I don’t think anyone can accuse me of having any anti-KPop bias.
When KPop supergroup Super Junior came around these parts last year, I was right there in the mosh pit with friends, screaming it out with everyone else and taking videos of all the shirtlessness and Korean weirdness happening all over the stage. My phone got stolen though, so no fan videos will be passed down to young faglings.
I also have nothing against Summit Books and its line of chick lit novels, if my review of Tara Sering’s “Between Dinner and the Morning After” is anything to go by. I loved “Between Dinner and the Morning After”.
Seeing that the newest Summit Book was about the KPop fan experience, I thought that nothing could possibly go wrong. At best, I would love Chinggay Labrador’s “Popped”. At worst, I thought I would just be mildly irritated.
“Popped” tells the story of Andie Bautista and her friends, Trixie, Nica, and Cesca. The four of them have been brought together by what the initially call their “secret shame” — a fondness for Korean dramas and KPop.
That secret shame soon blows up into a full blown obsession, as Andie and the guys end up not just collecting any available merchandise on their Korean idols, but going on trips to Tokyo and Korea just to watch them perform and hopefully bump into them and be their friend, in real life.
As I’ve been through some of these things myself — with Hanson, though, and not KPop — I found the first few pages of the book to be really hilarious and engaging. I could relate to the need to know everything about your favorite group and to have everything even peripherally connected to them be in your possession. I couldn’t help but find the giddiness contagious.
However, somewhere around page 28, I started getting a terrible feeling down in the pit of my stomach. At a fictional KPop concert, Andie and the girls encounter someone who they eventually dub “Munchkin Oppa”, who as it turns out is part of a fan club. The girls act all snotty and superior, mostly because “Munchkin Oppa” has “orange-toned, badly-rebonded, chin length hair” and designs crappy fan shirts.

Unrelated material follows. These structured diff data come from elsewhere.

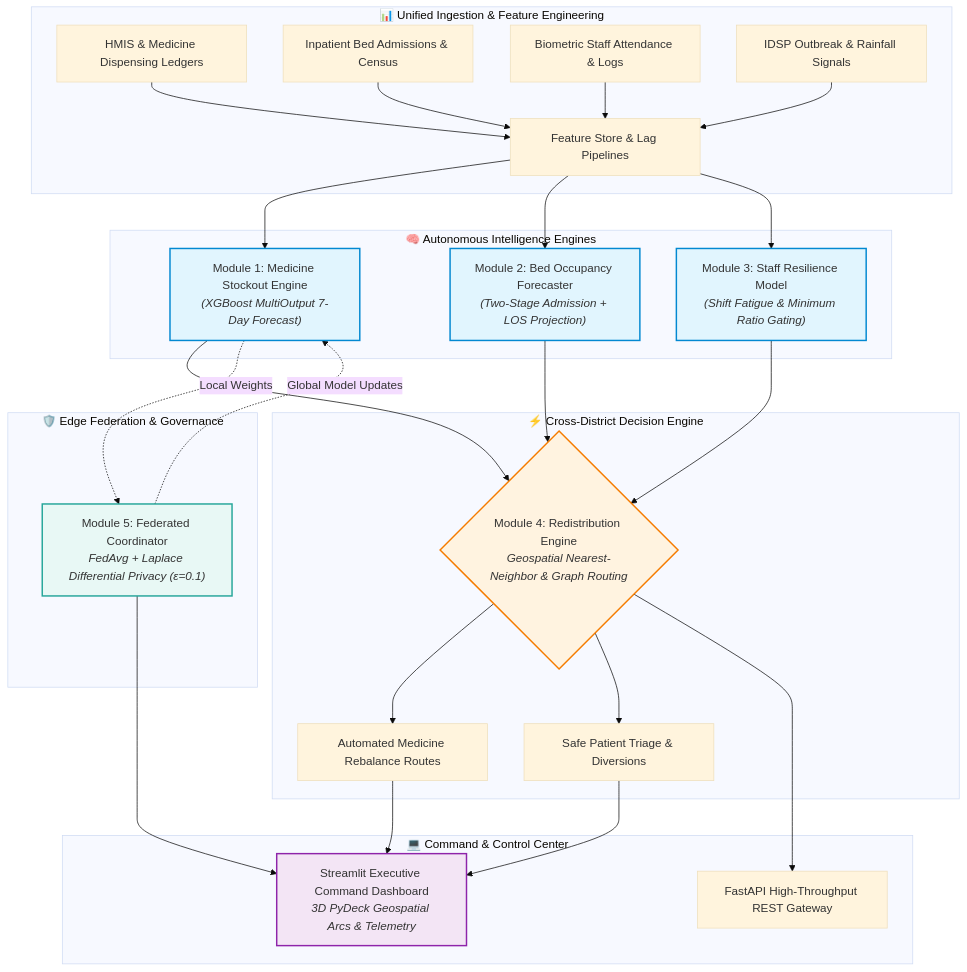
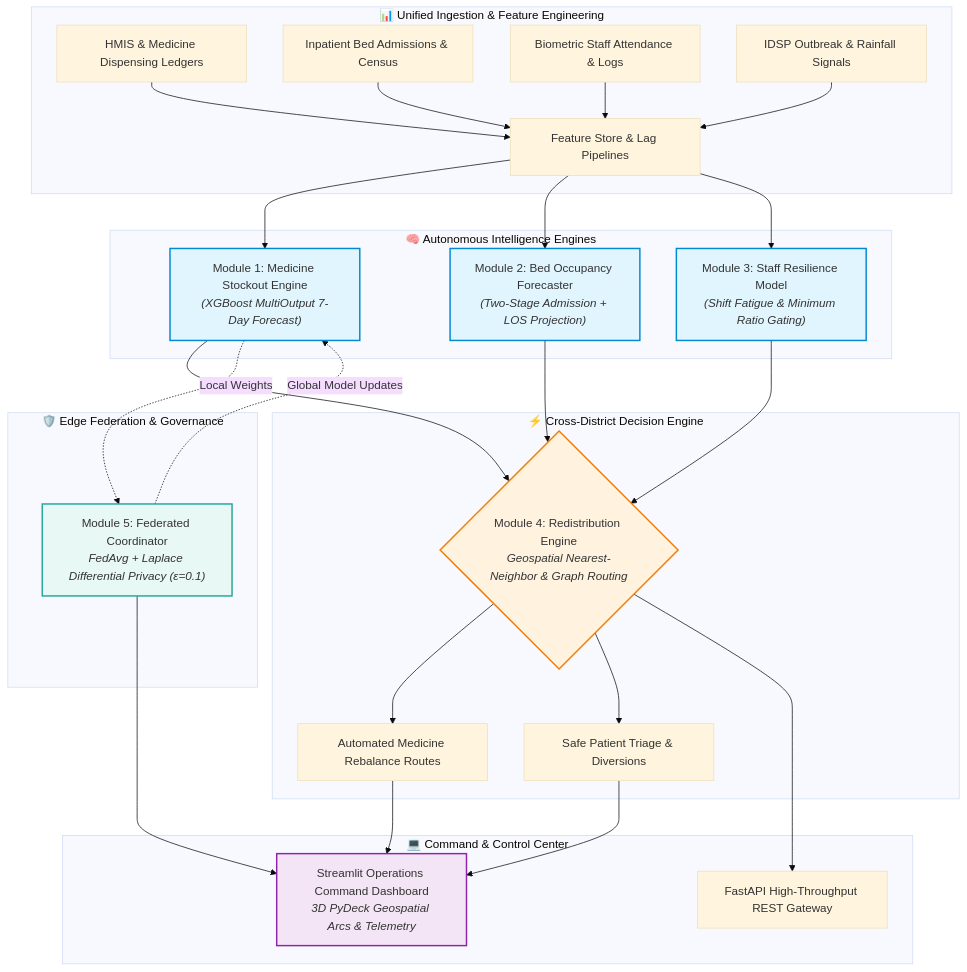
The diagram in README.md (DhruvPatel0110/Google-CFC2-RASMALAI), drawn with Mermaid (base theme) before and after one commit. The commit also changed other lines of this file, not shown here.

````diff
--- a/README.md
+++ b/README.md
@@ -29,42 +38,42 @@
 ```mermaid
 graph TD
     subgraph Data Layer ["📊 Unified Ingestion & Feature Engineering"]
         D1[HMIS & Medicine Dispensing Ledgers] --> FS[Feature Store & Lag Pipelines]
         D2[Inpatient Bed Admissions & Census] --> FS
         D3[Biometric Staff Attendance & Logs] --> FS
         D4[IDSP Outbreak & Rainfall Signals] --> FS
     end
 
     subgraph Intelligence Core ["🧠 Autonomous Intelligence Engines"]
         FS --> M1["Module 1: Medicine Stockout Engine<br/><i>(XGBoost MultiOutput 7-Day Forecast)</i>"]
         FS --> M2["Module 2: Bed Occupancy Forecaster<br/><i>(Two-Stage Admission + LOS Projection)</i>"]
         FS --> M3["Module 3: Staff Resilience Model<br/><i>(Shift Fatigue & Minimum Ratio Gating)</i>"]
     end
 
     subgraph Optimization Layer ["⚡ Cross-District Decision Engine"]
         M1 --> M4{"Module 4: Redistribution Engine<br/><i>Geospatial Nearest-Neighbor & Graph Routing</i>"}
         M2 --> M4
         M3 --> M4
         M4 --> Rec1[Automated Medicine Rebalance Routes]
         M4 --> Rec2[Safe Patient Triage & Diversions]
     end
 
     subgraph Privacy Layer ["🛡️ Edge Federation & Governance"]
         M1 -. Local Weights .-> M5["Module 5: Federated Coordinator<br/><i>FedAvg + Laplace Differential Privacy (ε=0.1)</i>"]
         M5 -. Global Model Updates .-> M1
     end
 
     subgraph Presentation Layer ["💻 Command & Control Center"]
-        Rec1 --> UI["Streamlit Executive Command Dashboard<br/><i>3D PyDeck Geospatial Arcs & Telemetry</i>"]
+        Rec1 --> UI["Streamlit Operations Command Dashboard<br/><i>3D PyDeck Geospatial Arcs & Telemetry</i>"]
         Rec2 --> UI
         M5 --> UI
         M4 --> API["FastAPI High-Throughput REST Gateway"]
     end
 
     style M1 fill:#e1f5fe,stroke:#0288d1,stroke-width:2px
     style M2 fill:#e1f5fe,stroke:#0288d1,stroke-width:2px
     style M3 fill:#e1f5fe,stroke:#0288d1,stroke-width:2px
     style M4 fill:#fff3e0,stroke:#f57c00,stroke-width:2px
     style M5 fill:#e8f8f5,stroke:#26a69a,stroke-width:2px
     style UI fill:#f3e5f5,stroke:#8e24aa,stroke-width:2px
 ```
````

I mostly dismissed this feeling as irrational, but when “Munckin Oppa” reappears again on page 56 and the girls were equally dismissive, I started feeling like I had something stuck in between my teeth and I couldn’t get it out.
This unnecessary meanness continued to grate even more when Andie goes on a trip to Tokyo and is faced with nothing but absolutely model fans who don’t scream and shout and whatnot. And here I was thinking that Japanese fangirls mostly looked like this:
The same goes when Andie and the gang head to Korea to hunt down their KPop dream boyfriends. The foreign fans are such models of great behavior while the Filipino fans are dubbed as either “Orcs from Mordor” or “dementors” because they were noisy and got in the four heroines’ personal space. I just couldn’t let it go.
What made these four girls so much better than the other local fans? What makes them any less crazy? If those “Orc” kids were in line — just like these girls were — what would make them Orcs? Is it because they invaded your personal space and just made your waiting experience uncomfortable? That’s de rigeur for concerts, Andie and co. Maybe you were those girls that were at the Kris Allen concert I went to. I would understand if Munchkin Oppa was a constant thorn in the girls’ side, preventing them from fulfilling their KPop dreams, but the only crime he’s committed is just not being the right kind of fan for Andie and her oh-so-special crew.
And even if we set that aside, I just found it hard to suspend my disbelief in the face of Andie’s international adventures. It might amuse guys to know that Andie is a freelancer who hasn’t taken a job in weeks because her obsession with all things Korean has taken over her life, while Trixie is unemployed. And yet they can afford to splurge on trips to Tokyo and Seoul within the space of a week, coupled with goddess knows how many bags of overpriced fan merchandise! What is this magical world they live in?!?
At around 100 pages in, Andie does this:
“I could tell the four of us were going to lose our voices over the next couple of days. I was just glad that I had the chance to finally get our of my head and talk to people. Another week of traveling all by myself and I would have spontaneously combusted.“
Of course, Andie. How can anything compare to the absolute AGONY of traveling by yourself to Tokyo on a FREELANCER’S BUDGET, buying BAGS OF OVERPRICED FAN MERCHANDISE on a FREELANCER’S BUDGET? MY HEART BLEEDS FOR YOU. I am SO HAPPY that you can now talk to your friends. One of whom is still able to travel INTERNATIONALLY even if she is UNEMPLOYED. I AM SO HAPPY YOU ARE NOW IN THE COMPANY OF YOUR FRIENDS. MOTHERFUCKING BITCH.
By page 120+, I was already having a nervous breakdown, as evidenced by my tweets.
It’s not like I can’t handle a book with a Mary Sue in it. For fuck’s sake, I finished Becca Fitzgerald’s “Hush, Hush” and Alexandra Adornetto’s “Halo”. But the unnecessary meanness coupled with the Mary Sue characters was just too much for me to handle. It has none of the charm, the tenderness, and the intelligence of “Between Dinner and the Morning After”. Joseph Gordon-Levitt would definitely disapprove of this book.